== Segment start ==

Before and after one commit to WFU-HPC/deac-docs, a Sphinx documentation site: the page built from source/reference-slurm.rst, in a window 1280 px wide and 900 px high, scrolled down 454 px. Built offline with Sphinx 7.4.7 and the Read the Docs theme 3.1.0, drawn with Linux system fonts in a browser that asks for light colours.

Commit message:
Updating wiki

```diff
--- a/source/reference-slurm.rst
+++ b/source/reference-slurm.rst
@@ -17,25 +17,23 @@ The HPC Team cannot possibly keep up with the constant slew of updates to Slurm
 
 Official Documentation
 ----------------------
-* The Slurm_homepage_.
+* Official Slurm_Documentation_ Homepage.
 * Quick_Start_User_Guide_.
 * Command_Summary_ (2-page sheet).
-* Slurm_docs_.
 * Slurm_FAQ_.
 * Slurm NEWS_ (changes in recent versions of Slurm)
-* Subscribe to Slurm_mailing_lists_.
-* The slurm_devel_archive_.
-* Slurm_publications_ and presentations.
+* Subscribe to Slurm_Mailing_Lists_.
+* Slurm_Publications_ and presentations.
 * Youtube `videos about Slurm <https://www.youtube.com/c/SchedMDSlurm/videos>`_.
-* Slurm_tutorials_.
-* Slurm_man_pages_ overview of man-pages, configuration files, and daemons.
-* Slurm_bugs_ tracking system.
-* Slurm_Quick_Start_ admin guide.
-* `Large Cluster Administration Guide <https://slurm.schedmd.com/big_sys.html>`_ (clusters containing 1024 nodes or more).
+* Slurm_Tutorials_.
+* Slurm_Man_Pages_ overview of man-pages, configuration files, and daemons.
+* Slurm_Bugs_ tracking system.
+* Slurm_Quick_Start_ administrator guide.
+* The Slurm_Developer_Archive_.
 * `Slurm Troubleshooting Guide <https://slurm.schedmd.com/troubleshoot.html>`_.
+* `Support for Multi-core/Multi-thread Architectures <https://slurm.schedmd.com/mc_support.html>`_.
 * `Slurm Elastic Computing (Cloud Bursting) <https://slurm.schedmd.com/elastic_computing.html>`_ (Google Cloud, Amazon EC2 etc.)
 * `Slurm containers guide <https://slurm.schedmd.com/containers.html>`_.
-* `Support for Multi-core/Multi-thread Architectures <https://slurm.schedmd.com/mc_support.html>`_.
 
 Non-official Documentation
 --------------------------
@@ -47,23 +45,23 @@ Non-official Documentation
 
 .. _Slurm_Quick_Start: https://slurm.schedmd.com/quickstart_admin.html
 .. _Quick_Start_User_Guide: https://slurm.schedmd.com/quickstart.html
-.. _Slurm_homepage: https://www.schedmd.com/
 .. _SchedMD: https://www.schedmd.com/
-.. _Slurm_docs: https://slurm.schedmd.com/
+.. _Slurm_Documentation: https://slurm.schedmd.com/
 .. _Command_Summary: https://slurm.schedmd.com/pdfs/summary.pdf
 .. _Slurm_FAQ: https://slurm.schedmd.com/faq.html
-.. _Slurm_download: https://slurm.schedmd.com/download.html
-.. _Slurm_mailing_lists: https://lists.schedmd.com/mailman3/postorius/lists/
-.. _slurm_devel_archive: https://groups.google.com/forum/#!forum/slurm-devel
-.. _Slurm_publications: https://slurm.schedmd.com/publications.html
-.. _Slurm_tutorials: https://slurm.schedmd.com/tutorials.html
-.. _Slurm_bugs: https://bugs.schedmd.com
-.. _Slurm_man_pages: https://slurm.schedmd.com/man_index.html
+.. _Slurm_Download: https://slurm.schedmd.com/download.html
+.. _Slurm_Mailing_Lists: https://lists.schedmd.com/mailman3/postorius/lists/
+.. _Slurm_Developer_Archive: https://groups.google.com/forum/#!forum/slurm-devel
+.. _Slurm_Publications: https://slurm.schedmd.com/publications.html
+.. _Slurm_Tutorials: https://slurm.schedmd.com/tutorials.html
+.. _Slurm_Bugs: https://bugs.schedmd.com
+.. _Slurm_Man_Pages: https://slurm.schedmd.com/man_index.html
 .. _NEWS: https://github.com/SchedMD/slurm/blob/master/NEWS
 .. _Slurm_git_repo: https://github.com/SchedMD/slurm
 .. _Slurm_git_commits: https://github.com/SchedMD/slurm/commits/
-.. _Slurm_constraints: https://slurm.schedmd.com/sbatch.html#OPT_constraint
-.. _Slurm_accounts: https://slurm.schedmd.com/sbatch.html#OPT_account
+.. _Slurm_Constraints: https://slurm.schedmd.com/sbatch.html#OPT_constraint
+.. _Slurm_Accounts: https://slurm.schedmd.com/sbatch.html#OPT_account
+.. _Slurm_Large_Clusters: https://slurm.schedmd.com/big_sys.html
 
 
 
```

== Segment end ==

### EXERCISE DETAILS
Set down the whole listing again, exactly as shown above.

### TASK ANSWER
Before and after one commit to WFU-HPC/deac-docs, a Sphinx documentation site: the page built from source/reference-slurm.rst, in a window 1280 px wide and 900 px high, scrolled down 454 px. Built offline with Sphinx 7.4.7 and the Read the Docs theme 3.1.0, drawn with Linux system fonts in a browser that asks for light colours.

Commit message:
Updating wiki

```diff
--- a/source/reference-slurm.rst
+++ b/source/reference-slurm.rst
@@ -17,25 +17,23 @@ The HPC Team cannot possibly keep up with the constant slew of updates to Slurm
 
 Official Documentation
 ----------------------
-* The Slurm_homepage_.
+* Official Slurm_Documentation_ Homepage.
 * Quick_Start_User_Guide_.
 * Command_Summary_ (2-page sheet).
-* Slurm_docs_.
 * Slurm_FAQ_.
 * Slurm NEWS_ (changes in recent versions of Slurm)
-* Subscribe to Slurm_mailing_lists_.
-* The slurm_devel_archive_.
-* Slurm_publications_ and presentations.
+* Subscribe to Slurm_Mailing_Lists_.
+* Slurm_Publications_ and presentations.
 * Youtube `videos about Slurm <https://www.youtube.com/c/SchedMDSlurm/videos>`_.
-* Slurm_tutorials_.
-* Slurm_man_pages_ overview of man-pages, configuration files, and daemons.
-* Slurm_bugs_ tracking system.
-* Slurm_Quick_Start_ admin guide.
-* `Large Cluster Administration Guide <https://slurm.schedmd.com/big_sys.html>`_ (clusters containing 1024 nodes or more).
+* Slurm_Tutorials_.
+* Slurm_Man_Pages_ overview of man-pages, configuration files, and daemons.
+* Slurm_Bugs_ tracking system.
+* Slurm_Quick_Start_ administrator guide.
+* The Slurm_Developer_Archive_.
 * `Slurm Troubleshooting Guide <https://slurm.schedmd.com/troubleshoot.html>`_.
+* `Support for Multi-core/Multi-thread Architectures <https://slurm.schedmd.com/mc_support.html>`_.
 * `Slurm Elastic Computing (Cloud Bursting) <https://slurm.schedmd.com/elastic_computing.html>`_ (Google Cloud, Amazon EC2 etc.)
 * `Slurm containers guide <https://slurm.schedmd.com/containers.html>`_.
-* `Support for Multi-core/Multi-thread Architectures <https://slurm.schedmd.com/mc_support.html>`_.
 
 Non-official Documentation
 --------------------------
@@ -47,23 +45,23 @@ Non-official Documentation
 
 .. _Slurm_Quick_Start: https://slurm.schedmd.com/quickstart_admin.html
 .. _Quick_Start_User_Guide: https://slurm.schedmd.com/quickstart.html
-.. _Slurm_homepage: https://www.schedmd.com/
 .. _SchedMD: https://www.schedmd.com/
-.. _Slurm_docs: https://slurm.schedmd.com/
+.. _Slurm_Documentation: https://slurm.schedmd.com/
 .. _Command_Summary: https://slurm.schedmd.com/pdfs/summary.pdf
 .. _Slurm_FAQ: https://slurm.schedmd.com/faq.html
-.. _Slurm_download: https://slurm.schedmd.com/download.html
-.. _Slurm_mailing_lists: https://lists.schedmd.com/mailman3/postorius/lists/
-.. _slurm_devel_archive: https://groups.google.com/forum/#!forum/slurm-devel
-.. _Slurm_publications: https://slurm.schedmd.com/publications.html
-.. _Slurm_tutorials: https://slurm.schedmd.com/tutorials.html
-.. _Slurm_bugs: https://bugs.schedmd.com
-.. _Slurm_man_pages: https://slurm.schedmd.com/man_index.html
+.. _Slurm_Download: https://slurm.schedmd.com/download.html
+.. _Slurm_Mailing_Lists: https://lists.schedmd.com/mailman3/postorius/lists/
+.. _Slurm_Developer_Archive: https://groups.google.com/forum/#!forum/slurm-devel
+.. _Slurm_Publications: https://slurm.schedmd.com/publications.html
+.. _Slurm_Tutorials: https://slurm.schedmd.com/tutorials.html
+.. _Slurm_Bugs: https://bugs.schedmd.com
+.. _Slurm_Man_Pages: https://slurm.schedmd.com/man_index.html
 .. _NEWS: https://github.com/SchedMD/slurm/blob/master/NEWS
 .. _Slurm_git_repo: https://github.com/SchedMD/slurm
 .. _Slurm_git_commits: https://github.com/SchedMD/slurm/commits/
-.. _Slurm_constraints: https://slurm.schedmd.com/sbatch.html#OPT_constraint
-.. _Slurm_accounts: https://slurm.schedmd.com/sbatch.html#OPT_account
+.. _Slurm_Constraints: https://slurm.schedmd.com/sbatch.html#OPT_constraint
+.. _Slurm_Accounts: https://slurm.schedmd.com/sbatch.html#OPT_account
+.. _Slurm_Large_Clusters: https://slurm.schedmd.com/big_sys.html
 
 
 
```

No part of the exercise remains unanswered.